Can efforts by human beings to provide warmth benefit other creatures? A news story from Sedona answers that question with a resounding “yes”! During the winter of 2011, frigid weather with subzero temperatures impacted many locations in February.
Although the unexpectedly cold temperatures in Sedona, Arizona upset some residents of the community, wildlife also felt the chill. Reportedly well over 2,000 hummingbirds reside for part of the year in the Arizona community. The high metabolism of these birds requires frequent feeding and they usually prefer warm or even tropical climates. Freezing weather would seriously disrupt the lifestyle of a hummingbird.
One man in Sedona who had been feeding hummingbirds at a feeder dispensing liquid food struggled to keep the contents from freezing during the cold weather. He placed the feeder on a heating pad in his open garage, reasoning that the constant heat would prevent the hummingbird’s food from changing into a solid form that could not pass through the narrow openings at the feeder. Much to his surprise, when he checked on the garage the next day, he discovered that two hummingbirds he called “Rocky” and “Adrian” had actually spent time perched atop the heating pad, relishing its warmth.

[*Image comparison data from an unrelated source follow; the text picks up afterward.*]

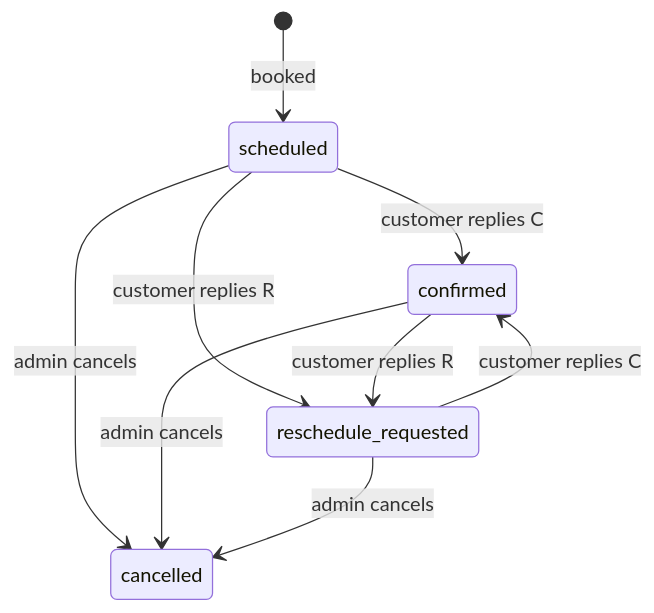
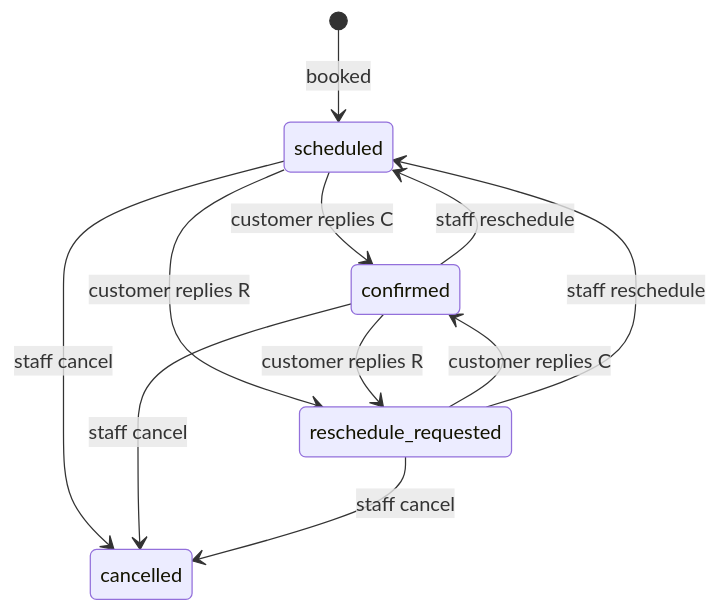
The second of 2 diagrams in README.md (parv15/appointment-reminders), drawn with Mermaid before and after one commit. The commit also changed other lines of this file and 35 other files, not shown here.

````diff
--- a/README.md
+++ b/README.md
@@ -73,11 +206,13 @@
 ```mermaid
 stateDiagram-v2
     [*] --> scheduled: booked
     scheduled --> confirmed: customer replies C
     scheduled --> reschedule_requested: customer replies R
     confirmed --> reschedule_requested: customer replies R
     reschedule_requested --> confirmed: customer replies C
-    scheduled --> cancelled: admin cancels
-    confirmed --> cancelled: admin cancels
-    reschedule_requested --> cancelled: admin cancels
+    reschedule_requested --> scheduled: staff reschedule
+    confirmed --> scheduled: staff reschedule
+    scheduled --> cancelled: staff cancel
+    confirmed --> cancelled: staff cancel
+    reschedule_requested --> cancelled: staff cancel
 ```
````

When he used a hair dryer to warm up the contents inside the feeder, one of the tiny, colorful birds remained nearby, welcoming the heat. His kindness to the birds helped them endure the unexpectedly chill conditions much better.